© Women and Children Factory Life.
The Industrial Revolution in America. What was the Industrial Revolution? 1.
The Industrial Revolution. There was a shift from goods made by hand to factory and mass production Technological innovations brought production from.
Unit 4 “Growing Pains” s Changes in societies bring about both Unity and Division.
WHEN did the Industrial Revolution come to the U.S. ?
1© 2005 Sherri Heathcock 10-1 Growth & Expansion Economic Growth.
SPONGE 1.Finish this sentence: “To set up and operate a spinning mill required large amounts of…” (p. 331) 2.Define the term, “Capitalist.” (p. 331) Chapter.
Introduction to the Industrial Revolution
North and South take different Paths
Industrial Revolution Quiz 1. Where did the Industrial Revolution begin?( what country) 2. What two natural resources did this country have in abundance?
How did Samuel Slater alter the course of American History with the introduction of the steam engine to the United States?
The North Chapter 11.
Industrial Revolution By Trudy Proctor.
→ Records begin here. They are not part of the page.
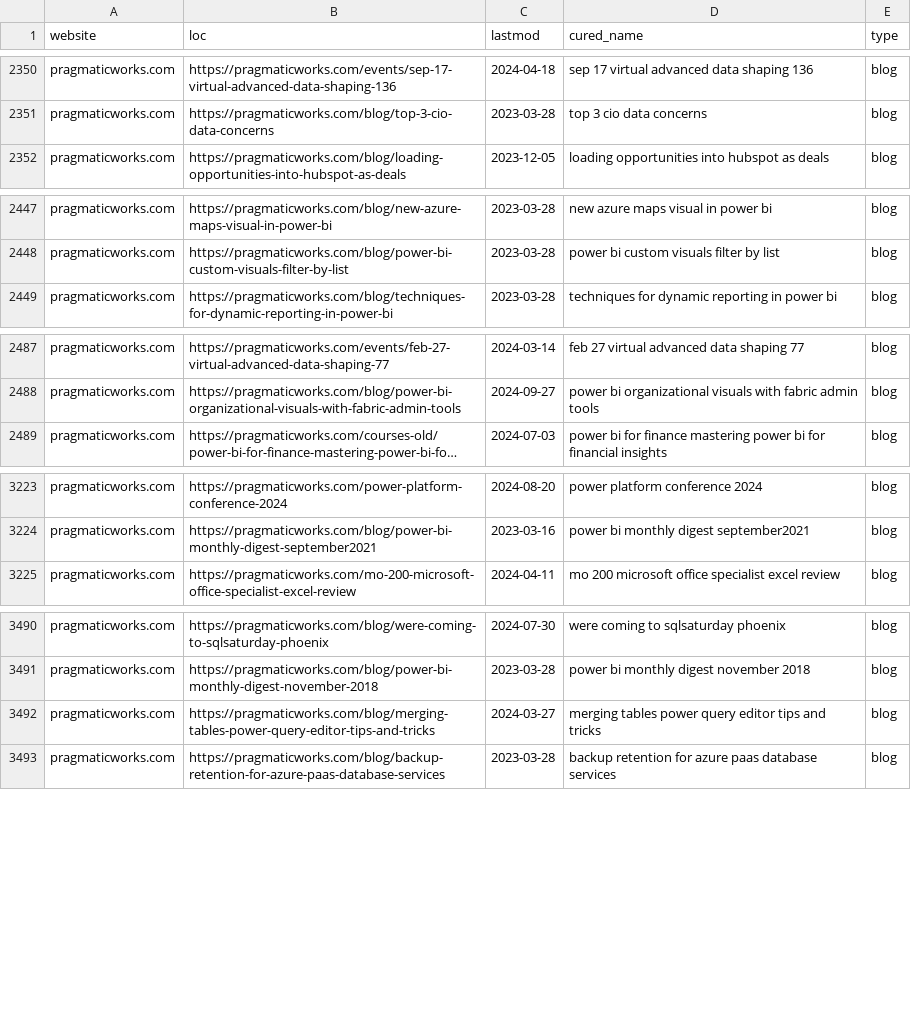
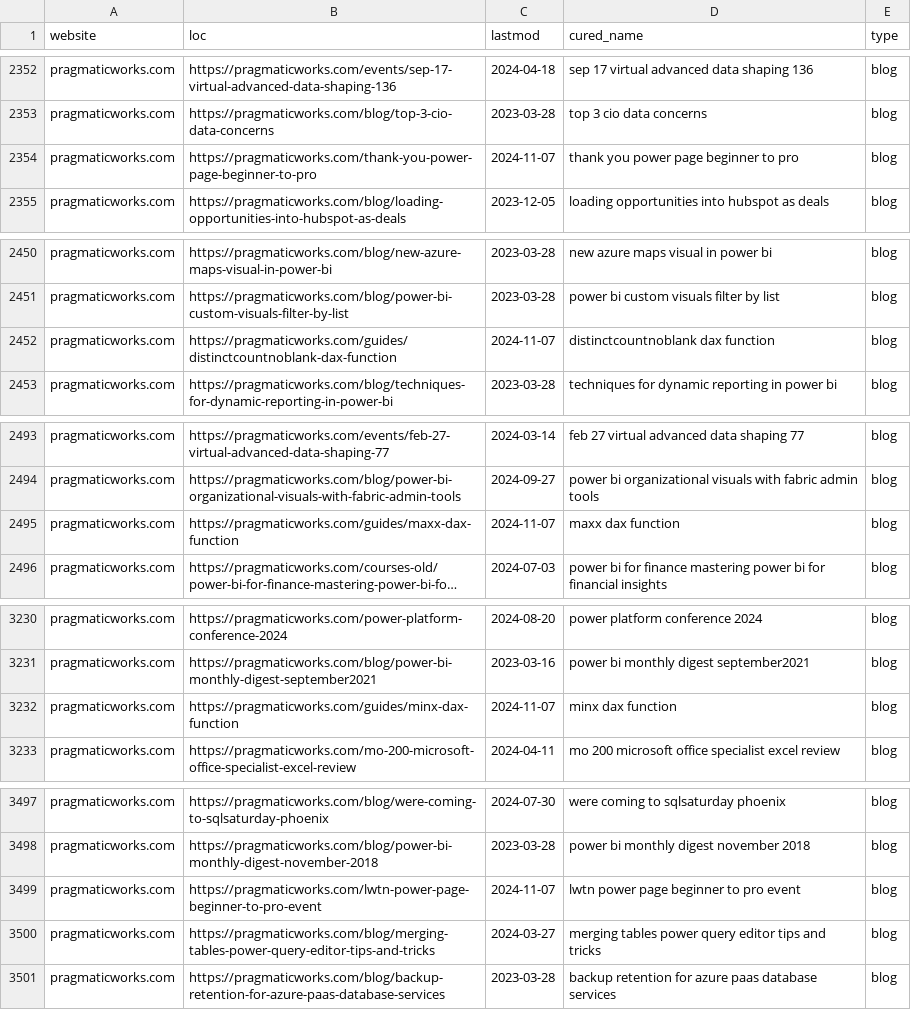
Before and after one commit to julian-passebecq/newsai_script, a CSV file: data/sitemap.csv, drawn as a sheet; only a part is shown, gaps mark what is left out; long unchanged cells end in …; the diff covers the shown part only; the diff names each change by its address in the sheet, - before the commit and + after, or states it on an @@ line.

```diff
--- a/data/sitemap.csv
+++ b/data/sitemap.csv
+row 2354: pragmaticworks.com | https://pragmaticworks.com/thank-you-power-page-beginner-to-pro | 2024-11-07 | thank you power page beginner to pro | blog
+row 2452: pragmaticworks.com | https://pragmaticworks.com/guides/distinctcountnoblank-dax-function | 2024-11-07 | distinctcountnoblank dax function | blog
+row 2495: pragmaticworks.com | https://pragmaticworks.com/guides/maxx-dax-function | 2024-11-07 | maxx dax function | blog
+row 3232: pragmaticworks.com | https://pragmaticworks.com/guides/minx-dax-function | 2024-11-07 | minx dax function | blog
+row 3499: pragmaticworks.com | https://pragmaticworks.com/lwtn-power-page-beginner-to-pro-event | 2024-11-07 | lwtn power page beginner to pro event | blog
```
Also changed, not shown: 12 added rows, 4 removed rows, 31 moved rows and 6 edited cells elsewhere in this file, data/article_blog.csv.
Prior to the Industrial Revolution Most people lived in rural areas and farmed for a living. There was an.
Introduction Think of all the things you are wearing. How many of these items did you make by hand? If you didn’t make any by hand, why not?
Background InfoBackground Info Prior to 18 th c. levels of pop flowed in a cyclical pattern depending on natural phenomena (crop failures, plagues etc.)
Antebellum America: North vs. South.
Antebellum America: North vs. South. The North: Farming Mostly small farms Labor provided by family members Subsistence agriculture: food crops and livestock.
Chapter 7 Section 1 – pg 256 The Industrial Revolution.
The North and South take Different Paths The Industrial Revolution.
The Industrial Revolution
© 2017 SlidePlayer.com Inc. All rights reserved.